He said the United States is monitoring global supplies for impact from sanctions. “I’ve met a few times with (Saudi Energy Minister) Khalid Al-Falih over the last year when we knew we were taking a lot of oil, we wanted to ensure that we’re doing this in a responsible way,” he said.
Falih said on Sunday that OPEC’s production-curbing agreement likely would last until at least June. OPEC and its allies agreed late in 2018 to cut output by 1.2 million bpd.


Debut of China’s Nasdaq-style board adds $44bn in market cap

Updated 22 July 2019
0

Debut of China’s Nasdaq-style board adds $44bn in market cap

  • Activity draws attention away from main board

BEIJING: Trading on China’s new Nasdaq-style board for homegrown tech firms hit fever pitch on Monday, with shares up as much as 520 percent in a wild debut that more than doubled the exchange’s combined market capitalization and beat veteran investors’ expectations.

Sixteen of the first batch of 25 companies — ranging from chip-makers to health care firms — increased their already frothy initial public offering (IPO) prices by 136 percent on the STAR Market, operated by the Shanghai Stock Exchange.

The raucous first day of trade tripped the exchange’s circuit breakers that are designed to calm frenzied activity. The weakest performer leapt 84.22 percent. In total, the day saw the creation of around 305 billion yuan ($44.3 billion) in new market capitalization on top of an initial market cap of around 225 billion yuan, according to Reuters’ calculations.

“The price gains are crazier than we expected,” said Stephen Huang, vice president of Shanghai See Truth Investment Management. “These are good companies, but valuations are too high. Buying them now makes no sense.”

Modelled after Nasdaq, and complete with a US-style IPO system, STAR may be China’s boldest attempt at capital market reforms yet. It is also seen driven by Beijing’s ambition to become technologically self-reliant as a prolonged trade war with Washington catches Chinese tech firms in the crossfire.

Trading in Anji Microelectronics Technology (Shanghai) Co. Ltd., a semiconductor firm, was briefly halted twice as the company’s shares hit two circuit breakers — first after rising 30 percent, then after climbing 60 percent from the market open.

HIGHLIGHTS

• 16 of 25 STAR Market firms more than double from IPO price.

• Weakest performer gains 84 percent, average gain of 140 percent.

• STAR may be China’s boldest attempt at capital market reforms yet.

The mechanisms did little to keep Anji shares in check as they soared as much as 520 percent from their IPO price in the morning session. Anji shares ended the day up 400.2 percent from their IPO price, the day’s biggest gain, giving the company a valuation of nearly 242 times 2018 earnings.

Suzhou Harmontronics Automation Technology Co. Ltd., in contrast, triggered its circuit breaker in the opposite direction, falling 30 percent from the market open in early trade before rebounding. But by the market close, the company’s shares were still 94.61 percent higher than their IPO price.
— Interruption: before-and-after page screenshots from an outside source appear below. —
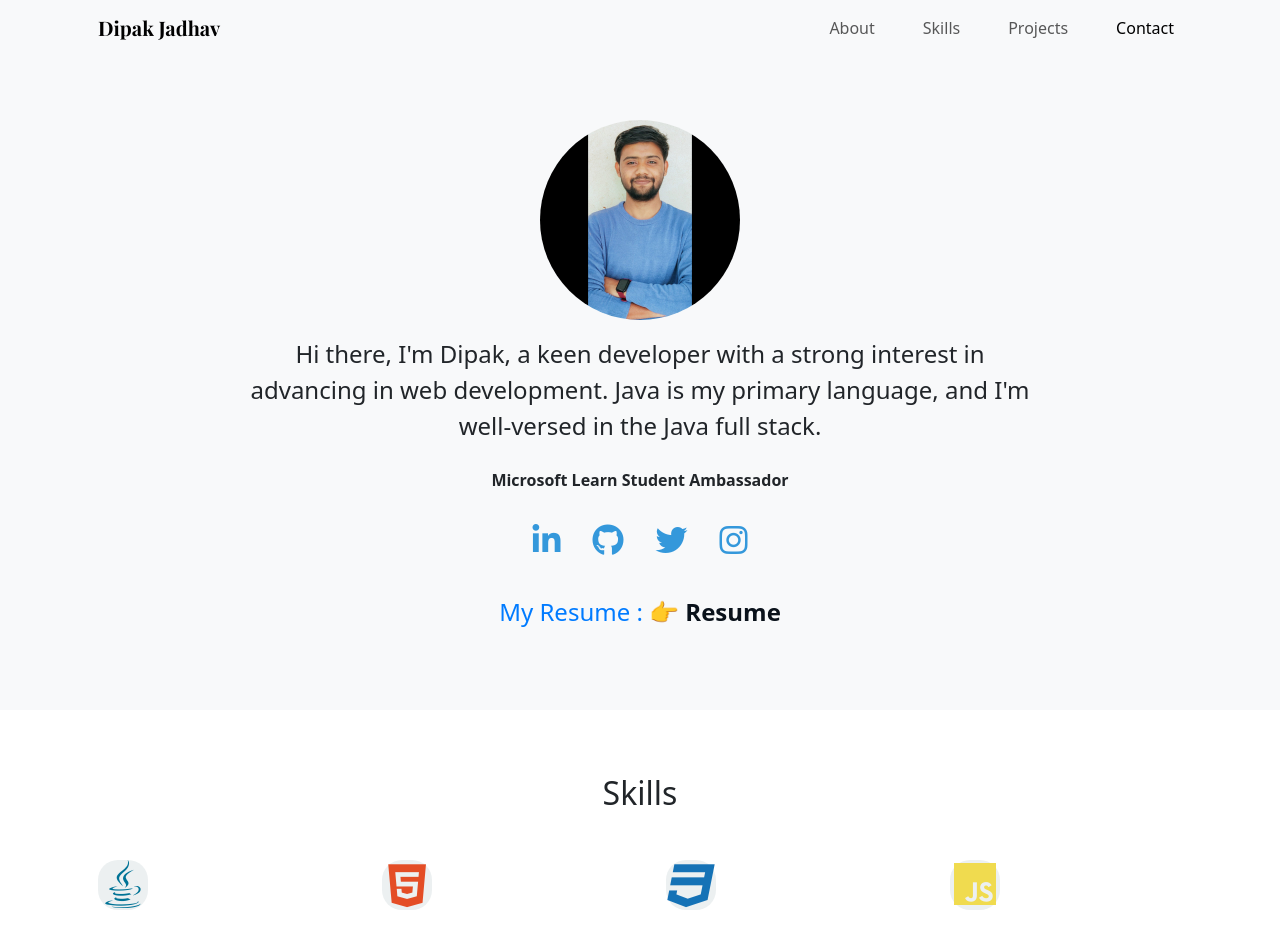
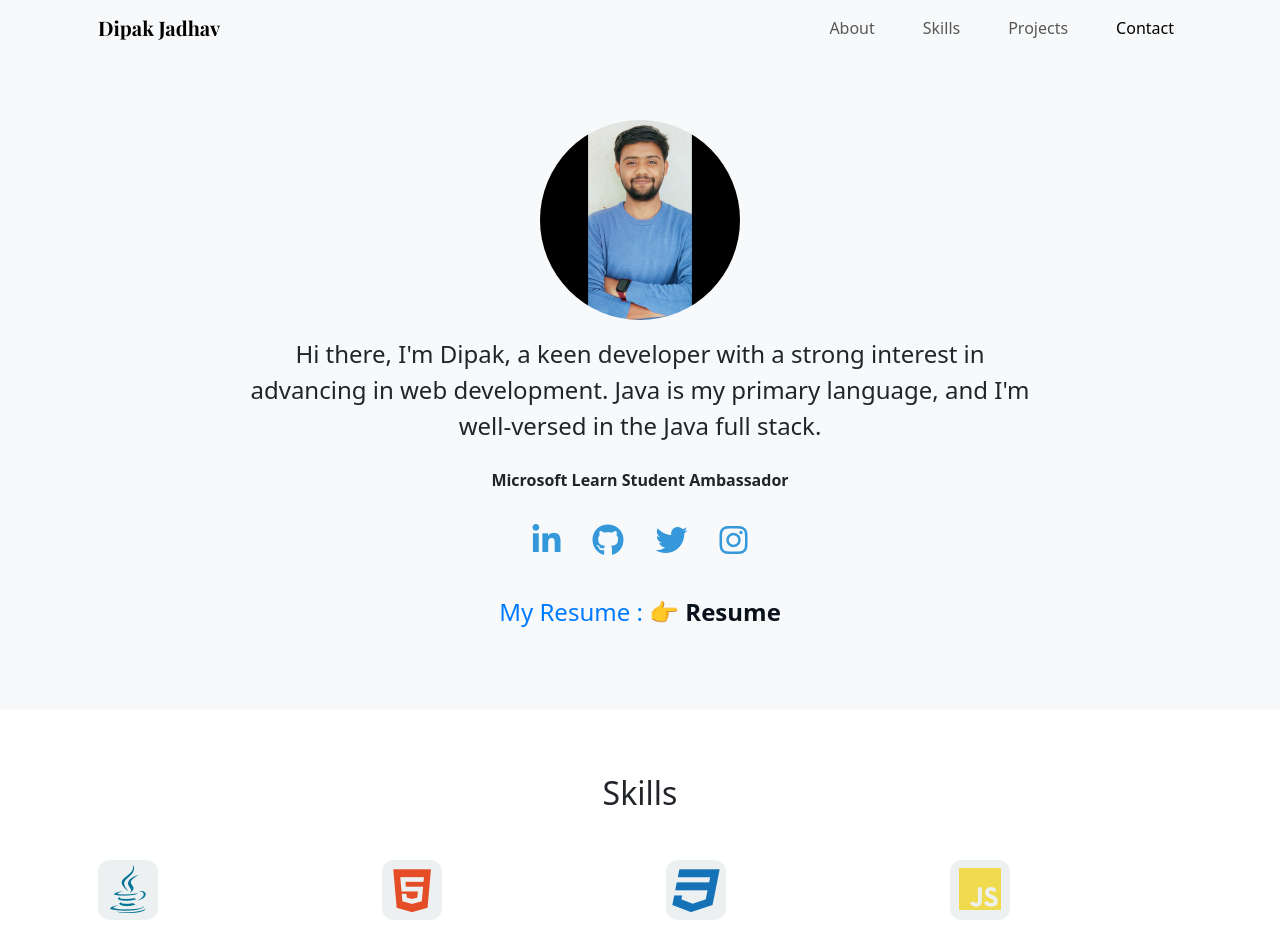
Before and after one commit to dipakja/dipakja.github.io, a plain HTML site: page index.html in a window 1280 px wide. Shown: the top 939 px of the page. Drawn offline with nearby package versions, Linux system fonts and the light colour scheme.

Commit message:
Update Home.css

```diff
--- a/Home.css
+++ b/Home.css
@@ -136,11 +136,11 @@ nav a {
 }
 
 .skill-icon {
-    width: 50px; /* Adjust size as needed */
-    height: 50px;
+    width: 60px; /* Adjust size as needed */
+    height: 60px;
     margin: 1rem;
     background-color: #ecf0f1; /* Background color for the icons */
-    border-radius: 40%; /* Make the background circular */
+    border-radius: 20%; /* Make the background circular */
     display: flex;
     align-items: center;
     justify-content: center;
```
Wild share price swings, partly the result of loose trading rules, had been widely expected. IPOs had been oversubscribed by an average of about 1,700 times among retail investors.

The STAR Market sets no limits on share prices during the first five days of a company’s trading. That compares with a cap of 44 percent on debut on other boards in China.

In subsequent trading sessions, stocks on the new tech board will be allowed to rise or fall a maximum 20 percent in a day, double the 10 percent daily limit on other boards.

Regulators last week cautioned individual investors against “blindly” buying STAR Market stocks, but said big fluctuations were normal.

Looser trading rules were aimed at “giving market players adequate freedom in the game, accelerating the formation of equilibrium prices, and boosting price-setting efficiency,” the Shanghai Stock Exchange (SSE) said in a statement on Friday.

The SSE added that it was normal to see big swings in newly listed tech shares, as such companies typically have uncertain prospects, and are difficult to evaluate.